[The problem]:
In the entries below, identify every line with the string "gian" and copy it.

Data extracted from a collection
**********

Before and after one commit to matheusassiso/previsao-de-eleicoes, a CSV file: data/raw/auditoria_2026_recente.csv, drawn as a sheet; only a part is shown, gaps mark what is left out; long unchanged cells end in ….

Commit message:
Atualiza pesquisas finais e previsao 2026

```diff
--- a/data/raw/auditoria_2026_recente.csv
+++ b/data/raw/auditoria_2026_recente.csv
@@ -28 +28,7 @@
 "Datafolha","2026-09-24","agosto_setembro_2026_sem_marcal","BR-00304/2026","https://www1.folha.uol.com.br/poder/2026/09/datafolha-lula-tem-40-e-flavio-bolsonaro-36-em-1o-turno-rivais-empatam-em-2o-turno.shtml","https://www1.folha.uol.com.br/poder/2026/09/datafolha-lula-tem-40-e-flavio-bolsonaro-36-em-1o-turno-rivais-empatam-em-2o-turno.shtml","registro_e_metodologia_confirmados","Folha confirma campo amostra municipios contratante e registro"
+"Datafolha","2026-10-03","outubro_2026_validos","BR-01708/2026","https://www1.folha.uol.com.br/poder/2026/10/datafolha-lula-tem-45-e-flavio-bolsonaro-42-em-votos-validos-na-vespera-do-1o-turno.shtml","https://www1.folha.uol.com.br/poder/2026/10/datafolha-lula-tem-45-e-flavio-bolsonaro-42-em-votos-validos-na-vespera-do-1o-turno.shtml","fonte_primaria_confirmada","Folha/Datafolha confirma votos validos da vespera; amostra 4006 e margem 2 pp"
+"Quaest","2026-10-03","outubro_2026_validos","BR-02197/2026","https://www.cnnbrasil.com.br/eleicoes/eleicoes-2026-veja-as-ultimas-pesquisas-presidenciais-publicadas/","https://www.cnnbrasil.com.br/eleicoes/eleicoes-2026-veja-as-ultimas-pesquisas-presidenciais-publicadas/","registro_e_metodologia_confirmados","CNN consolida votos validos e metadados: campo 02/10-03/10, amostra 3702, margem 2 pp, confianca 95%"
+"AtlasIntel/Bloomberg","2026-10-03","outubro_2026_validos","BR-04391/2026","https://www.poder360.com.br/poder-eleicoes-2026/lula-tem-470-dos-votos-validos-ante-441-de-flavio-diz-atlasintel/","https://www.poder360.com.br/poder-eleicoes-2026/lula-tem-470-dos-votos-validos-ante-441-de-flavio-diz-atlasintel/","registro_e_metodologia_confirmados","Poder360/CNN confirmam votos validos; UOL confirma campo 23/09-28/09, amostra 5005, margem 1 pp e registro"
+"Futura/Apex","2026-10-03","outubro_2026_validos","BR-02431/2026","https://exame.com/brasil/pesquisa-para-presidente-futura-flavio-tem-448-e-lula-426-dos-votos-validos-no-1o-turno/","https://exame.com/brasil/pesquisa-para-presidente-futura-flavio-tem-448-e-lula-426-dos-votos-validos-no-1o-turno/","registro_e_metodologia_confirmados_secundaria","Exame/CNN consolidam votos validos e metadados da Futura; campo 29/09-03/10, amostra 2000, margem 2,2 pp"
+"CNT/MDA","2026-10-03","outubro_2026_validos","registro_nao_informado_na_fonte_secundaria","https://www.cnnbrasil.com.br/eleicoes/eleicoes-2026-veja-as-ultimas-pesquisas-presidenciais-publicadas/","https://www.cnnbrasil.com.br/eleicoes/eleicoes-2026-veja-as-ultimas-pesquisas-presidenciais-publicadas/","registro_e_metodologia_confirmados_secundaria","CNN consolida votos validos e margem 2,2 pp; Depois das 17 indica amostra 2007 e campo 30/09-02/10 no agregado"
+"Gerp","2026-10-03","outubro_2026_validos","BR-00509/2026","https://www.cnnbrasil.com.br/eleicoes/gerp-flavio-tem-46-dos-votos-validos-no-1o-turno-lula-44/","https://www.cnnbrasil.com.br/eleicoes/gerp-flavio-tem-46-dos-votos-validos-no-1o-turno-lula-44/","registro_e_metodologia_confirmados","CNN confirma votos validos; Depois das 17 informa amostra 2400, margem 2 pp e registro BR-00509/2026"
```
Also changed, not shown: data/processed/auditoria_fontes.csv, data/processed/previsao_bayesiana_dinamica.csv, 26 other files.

**********

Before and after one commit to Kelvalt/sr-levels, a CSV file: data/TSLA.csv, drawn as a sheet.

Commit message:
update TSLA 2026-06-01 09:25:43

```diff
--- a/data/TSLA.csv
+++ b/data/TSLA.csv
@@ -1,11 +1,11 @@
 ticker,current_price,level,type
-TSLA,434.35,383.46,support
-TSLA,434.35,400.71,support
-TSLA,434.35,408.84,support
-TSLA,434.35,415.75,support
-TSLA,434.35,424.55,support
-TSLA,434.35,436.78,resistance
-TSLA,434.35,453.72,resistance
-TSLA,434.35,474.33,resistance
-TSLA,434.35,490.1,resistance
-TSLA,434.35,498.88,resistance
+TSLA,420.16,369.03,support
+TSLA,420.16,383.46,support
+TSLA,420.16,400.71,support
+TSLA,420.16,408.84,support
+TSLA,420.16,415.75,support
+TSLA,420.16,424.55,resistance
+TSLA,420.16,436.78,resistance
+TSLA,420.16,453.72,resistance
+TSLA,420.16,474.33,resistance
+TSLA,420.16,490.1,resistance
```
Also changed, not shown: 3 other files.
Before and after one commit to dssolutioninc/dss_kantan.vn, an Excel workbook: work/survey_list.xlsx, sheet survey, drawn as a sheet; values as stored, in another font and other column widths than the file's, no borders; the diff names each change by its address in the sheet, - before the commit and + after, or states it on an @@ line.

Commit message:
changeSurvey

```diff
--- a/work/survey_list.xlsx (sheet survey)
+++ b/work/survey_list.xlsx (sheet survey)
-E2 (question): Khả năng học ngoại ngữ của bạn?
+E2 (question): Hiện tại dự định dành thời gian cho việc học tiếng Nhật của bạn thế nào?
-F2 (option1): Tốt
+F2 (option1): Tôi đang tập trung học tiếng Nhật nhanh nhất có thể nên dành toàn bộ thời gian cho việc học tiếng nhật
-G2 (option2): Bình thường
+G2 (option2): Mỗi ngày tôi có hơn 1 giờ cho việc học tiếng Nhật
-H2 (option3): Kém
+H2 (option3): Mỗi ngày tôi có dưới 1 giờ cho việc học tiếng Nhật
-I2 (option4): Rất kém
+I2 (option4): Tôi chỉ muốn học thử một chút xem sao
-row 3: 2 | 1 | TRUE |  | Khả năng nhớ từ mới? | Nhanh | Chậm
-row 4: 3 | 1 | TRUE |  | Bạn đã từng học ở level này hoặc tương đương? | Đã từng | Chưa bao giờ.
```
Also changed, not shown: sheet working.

**********

[Solution to this exercise]:
+E2 (question): Hiện tại dự định dành thời gian cho việc học tiếng Nhật của bạn thế nào?
+F2 (option1): Tôi đang tập trung học tiếng Nhật nhanh nhất có thể nên dành toàn bộ thời gian cho việc học tiếng nhật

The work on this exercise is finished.